Record set ▸
──────────────────────────────

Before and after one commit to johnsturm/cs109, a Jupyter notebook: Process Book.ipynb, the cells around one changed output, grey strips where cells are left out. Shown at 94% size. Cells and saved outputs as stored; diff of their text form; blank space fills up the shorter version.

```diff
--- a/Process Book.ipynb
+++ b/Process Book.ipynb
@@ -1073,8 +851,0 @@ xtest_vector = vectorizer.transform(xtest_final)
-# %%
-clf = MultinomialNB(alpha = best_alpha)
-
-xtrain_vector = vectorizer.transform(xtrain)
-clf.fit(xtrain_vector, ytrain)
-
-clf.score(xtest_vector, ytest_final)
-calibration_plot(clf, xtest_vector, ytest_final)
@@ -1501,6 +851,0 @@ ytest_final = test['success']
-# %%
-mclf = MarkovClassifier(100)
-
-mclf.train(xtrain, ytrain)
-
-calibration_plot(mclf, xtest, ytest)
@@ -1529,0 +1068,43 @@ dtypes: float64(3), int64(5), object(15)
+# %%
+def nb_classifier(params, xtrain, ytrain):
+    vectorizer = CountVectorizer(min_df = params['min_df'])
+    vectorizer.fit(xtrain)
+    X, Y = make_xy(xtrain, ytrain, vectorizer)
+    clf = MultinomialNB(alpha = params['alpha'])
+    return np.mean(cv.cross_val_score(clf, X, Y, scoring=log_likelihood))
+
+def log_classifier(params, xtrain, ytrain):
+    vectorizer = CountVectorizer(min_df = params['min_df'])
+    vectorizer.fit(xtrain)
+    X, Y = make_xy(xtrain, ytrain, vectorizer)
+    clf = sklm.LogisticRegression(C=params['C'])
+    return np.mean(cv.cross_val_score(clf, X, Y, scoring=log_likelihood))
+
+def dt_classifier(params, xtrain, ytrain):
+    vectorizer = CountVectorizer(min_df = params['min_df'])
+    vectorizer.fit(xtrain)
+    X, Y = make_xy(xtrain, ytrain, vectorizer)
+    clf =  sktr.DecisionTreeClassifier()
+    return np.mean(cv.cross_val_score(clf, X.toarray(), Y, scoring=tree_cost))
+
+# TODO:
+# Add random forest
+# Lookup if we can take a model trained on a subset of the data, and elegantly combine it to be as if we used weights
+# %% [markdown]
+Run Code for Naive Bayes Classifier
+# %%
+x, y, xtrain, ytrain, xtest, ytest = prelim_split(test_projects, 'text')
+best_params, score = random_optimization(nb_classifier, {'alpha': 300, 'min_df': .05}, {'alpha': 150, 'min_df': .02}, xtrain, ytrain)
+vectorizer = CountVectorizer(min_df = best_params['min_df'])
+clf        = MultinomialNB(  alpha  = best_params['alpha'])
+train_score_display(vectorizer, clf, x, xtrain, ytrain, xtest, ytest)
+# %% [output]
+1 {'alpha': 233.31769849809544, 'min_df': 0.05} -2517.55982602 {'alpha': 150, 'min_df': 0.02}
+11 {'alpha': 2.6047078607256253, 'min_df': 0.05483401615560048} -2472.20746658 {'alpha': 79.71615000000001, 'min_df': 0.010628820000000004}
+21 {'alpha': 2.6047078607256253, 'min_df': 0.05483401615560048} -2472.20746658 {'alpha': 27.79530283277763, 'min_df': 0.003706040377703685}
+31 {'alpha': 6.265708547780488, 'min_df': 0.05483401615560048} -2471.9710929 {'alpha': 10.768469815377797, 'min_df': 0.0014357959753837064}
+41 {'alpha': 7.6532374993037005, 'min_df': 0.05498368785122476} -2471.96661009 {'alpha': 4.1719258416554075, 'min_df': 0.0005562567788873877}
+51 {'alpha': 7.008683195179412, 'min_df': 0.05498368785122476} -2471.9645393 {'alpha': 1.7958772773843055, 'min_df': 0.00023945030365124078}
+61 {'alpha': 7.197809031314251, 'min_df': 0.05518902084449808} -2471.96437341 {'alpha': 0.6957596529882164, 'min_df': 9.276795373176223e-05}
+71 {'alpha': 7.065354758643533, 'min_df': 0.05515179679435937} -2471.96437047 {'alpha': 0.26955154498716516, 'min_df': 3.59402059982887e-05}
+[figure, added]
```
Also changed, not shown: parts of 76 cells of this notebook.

──────────────────────────────

Work instruction ▸
Word for word, retype all of the entries above.

Written response ▸
Before and after one commit to johnsturm/cs109, a Jupyter notebook: Process Book.ipynb, the cells around one changed output, grey strips where cells are left out. Shown at 94% size. Cells and saved outputs as stored; diff of their text form; blank space fills up the shorter version.

```diff
--- a/Process Book.ipynb
+++ b/Process Book.ipynb
@@ -1073,8 +851,0 @@ xtest_vector = vectorizer.transform(xtest_final)
-# %%
-clf = MultinomialNB(alpha = best_alpha)
-
-xtrain_vector = vectorizer.transform(xtrain)
-clf.fit(xtrain_vector, ytrain)
-
-clf.score(xtest_vector, ytest_final)
-calibration_plot(clf, xtest_vector, ytest_final)
@@ -1501,6 +851,0 @@ ytest_final = test['success']
-# %%
-mclf = MarkovClassifier(100)
-
-mclf.train(xtrain, ytrain)
-
-calibration_plot(mclf, xtest, ytest)
@@ -1529,0 +1068,43 @@ dtypes: float64(3), int64(5), object(15)
+# %%
+def nb_classifier(params, xtrain, ytrain):
+    vectorizer = CountVectorizer(min_df = params['min_df'])
+    vectorizer.fit(xtrain)
+    X, Y = make_xy(xtrain, ytrain, vectorizer)
+    clf = MultinomialNB(alpha = params['alpha'])
+    return np.mean(cv.cross_val_score(clf, X, Y, scoring=log_likelihood))
+
+def log_classifier(params, xtrain, ytrain):
+    vectorizer = CountVectorizer(min_df = params['min_df'])
+    vectorizer.fit(xtrain)
+    X, Y = make_xy(xtrain, ytrain, vectorizer)
+    clf = sklm.LogisticRegression(C=params['C'])
+    return np.mean(cv.cross_val_score(clf, X, Y, scoring=log_likelihood))
+
+def dt_classifier(params, xtrain, ytrain):
+    vectorizer = CountVectorizer(min_df = params['min_df'])
+    vectorizer.fit(xtrain)
+    X, Y = make_xy(xtrain, ytrain, vectorizer)
+    clf =  sktr.DecisionTreeClassifier()
+    return np.mean(cv.cross_val_score(clf, X.toarray(), Y, scoring=tree_cost))
+
+# TODO:
+# Add random forest
+# Lookup if we can take a model trained on a subset of the data, and elegantly combine it to be as if we used weights
+# %% [markdown]
+Run Code for Naive Bayes Classifier
+# %%
+x, y, xtrain, ytrain, xtest, ytest = prelim_split(test_projects, 'text')
+best_params, score = random_optimization(nb_classifier, {'alpha': 300, 'min_df': .05}, {'alpha': 150, 'min_df': .02}, xtrain, ytrain)
+vectorizer = CountVectorizer(min_df = best_params['min_df'])
+clf        = MultinomialNB(  alpha  = best_params['alpha'])
+train_score_display(vectorizer, clf, x, xtrain, ytrain, xtest, ytest)
+# %% [output]
+1 {'alpha': 233.31769849809544, 'min_df': 0.05} -2517.55982602 {'alpha': 150, 'min_df': 0.02}
+11 {'alpha': 2.6047078607256253, 'min_df': 0.05483401615560048} -2472.20746658 {'alpha': 79.71615000000001, 'min_df': 0.010628820000000004}
+21 {'alpha': 2.6047078607256253, 'min_df': 0.05483401615560048} -2472.20746658 {'alpha': 27.79530283277763, 'min_df': 0.003706040377703685}
+31 {'alpha': 6.265708547780488, 'min_df': 0.05483401615560048} -2471.9710929 {'alpha': 10.768469815377797, 'min_df': 0.0014357959753837064}
+41 {'alpha': 7.6532374993037005, 'min_df': 0.05498368785122476} -2471.96661009 {'alpha': 4.1719258416554075, 'min_df': 0.0005562567788873877}
+51 {'alpha': 7.008683195179412, 'min_df': 0.05498368785122476} -2471.9645393 {'alpha': 1.7958772773843055, 'min_df': 0.00023945030365124078}
+61 {'alpha': 7.197809031314251, 'min_df': 0.05518902084449808} -2471.96437341 {'alpha': 0.6957596529882164, 'min_df': 9.276795373176223e-05}
+71 {'alpha': 7.065354758643533, 'min_df': 0.05515179679435937} -2471.96437047 {'alpha': 0.26955154498716516, 'min_df': 3.59402059982887e-05}
+[figure, added]
```
Also changed, not shown: parts of 76 cells of this notebook.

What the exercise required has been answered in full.